Bending (flexing) the elbow and turning the forearm outwards into supination are the main actions of the biceps muscle, when it works concentrically against gravity or a resistance. Working eccentrically, it controls the reverse movements of straightening (extending) the elbow and turning the forearm inwards into pronation, under the influence of gravity or a load. When you lift a cup to your mouth or do chin-ups to a bar, your biceps muscles work concentrically and eccentrically.

Biceps also helps to bring the arm forward at the shoulder, working concentrically against gravity or a resistance, while the long head helps to keep the top of the arm-bone steady when the deltoid acts to lift the arm sideways.

The nerve which controls the actions of biceps is the musculocutaneous nerve, from the 5th and 6th cervical levels of the spine. Each part of the muscle has its own nerve branch.

The triceps is the fleshy muscle on the back of the upper arm. It is a three-headed muscle. The long head starts as a tendon attached to a knob (tubercle) just under the glenoid cavity on the shoulder blade. The lateral (outer) head is fixed by a tendon to the back of the shaft of the arm-bone (humerus), and is also attached to the band of tissue which separates the muscle compartments (technically called the lateral intermuscular septum). The medial head covers most of the back of the arm-bone. The three heads come together to form a tendon at the lower end of the muscle which fixes mainly on to the top of the ulna, on the part called the olecranon.

Triceps straightens (extends) the elbow when it acts concentrically against gravity or a resistance, bringing the forearm into line with the upper arm. It controls the opposite movements, when it acts eccentrically under the influence of gravity or a load. The press-up exercise is an example of concentric and eccentric triceps action.

The nerve controlling triceps action is the radial nerve (C6,7,8), and each head is supplied by a separate nerve branch.

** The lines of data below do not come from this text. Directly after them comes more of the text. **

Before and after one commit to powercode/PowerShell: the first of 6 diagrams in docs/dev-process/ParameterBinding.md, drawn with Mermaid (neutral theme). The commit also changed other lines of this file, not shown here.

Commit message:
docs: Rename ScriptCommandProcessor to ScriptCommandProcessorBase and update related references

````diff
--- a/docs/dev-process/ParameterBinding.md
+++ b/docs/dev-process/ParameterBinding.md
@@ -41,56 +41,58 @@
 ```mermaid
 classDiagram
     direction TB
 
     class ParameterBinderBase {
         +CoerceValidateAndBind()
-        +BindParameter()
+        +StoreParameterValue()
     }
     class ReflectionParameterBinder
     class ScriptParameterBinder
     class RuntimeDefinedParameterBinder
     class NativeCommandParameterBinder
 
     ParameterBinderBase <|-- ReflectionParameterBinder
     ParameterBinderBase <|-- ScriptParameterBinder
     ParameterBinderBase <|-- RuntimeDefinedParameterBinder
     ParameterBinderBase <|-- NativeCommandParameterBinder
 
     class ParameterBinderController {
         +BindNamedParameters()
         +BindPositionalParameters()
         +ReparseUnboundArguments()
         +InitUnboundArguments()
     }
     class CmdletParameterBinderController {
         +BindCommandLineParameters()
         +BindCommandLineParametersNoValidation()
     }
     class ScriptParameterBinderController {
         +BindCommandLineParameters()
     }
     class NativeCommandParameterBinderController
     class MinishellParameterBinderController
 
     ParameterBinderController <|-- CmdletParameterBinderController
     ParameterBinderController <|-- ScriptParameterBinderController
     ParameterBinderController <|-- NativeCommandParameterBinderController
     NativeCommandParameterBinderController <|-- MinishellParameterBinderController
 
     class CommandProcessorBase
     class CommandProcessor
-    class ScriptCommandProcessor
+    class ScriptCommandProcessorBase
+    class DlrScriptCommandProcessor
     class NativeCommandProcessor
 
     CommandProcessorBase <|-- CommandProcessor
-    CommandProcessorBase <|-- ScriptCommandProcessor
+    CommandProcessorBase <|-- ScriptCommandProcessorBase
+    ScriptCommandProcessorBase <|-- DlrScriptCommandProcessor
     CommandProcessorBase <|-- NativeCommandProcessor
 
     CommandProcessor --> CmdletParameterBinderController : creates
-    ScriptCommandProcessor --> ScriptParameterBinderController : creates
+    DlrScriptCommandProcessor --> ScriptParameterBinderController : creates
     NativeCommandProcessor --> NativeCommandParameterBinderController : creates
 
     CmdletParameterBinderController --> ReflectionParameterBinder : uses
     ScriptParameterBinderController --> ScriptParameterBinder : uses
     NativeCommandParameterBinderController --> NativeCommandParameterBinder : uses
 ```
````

Brachialis lies under the biceps muscle, and its upper part is attached to the front of the arm-bone. At its lower end, it forms a tendon which fixes to the upper part of the shaft of the inner forearm-bone (ulna). Working concentrically against gravity or a resistance, brachialis acts to bend (flex) the elbow, bringing your hand up towards your shoulder or head. It works eccentrically to control the reverse movement under the influence of gravity or a load.

The musculocutaneous nerve (C5,6) controls brachialis activity.

© Vivian Grisogono 2008. Updated 2014, 2016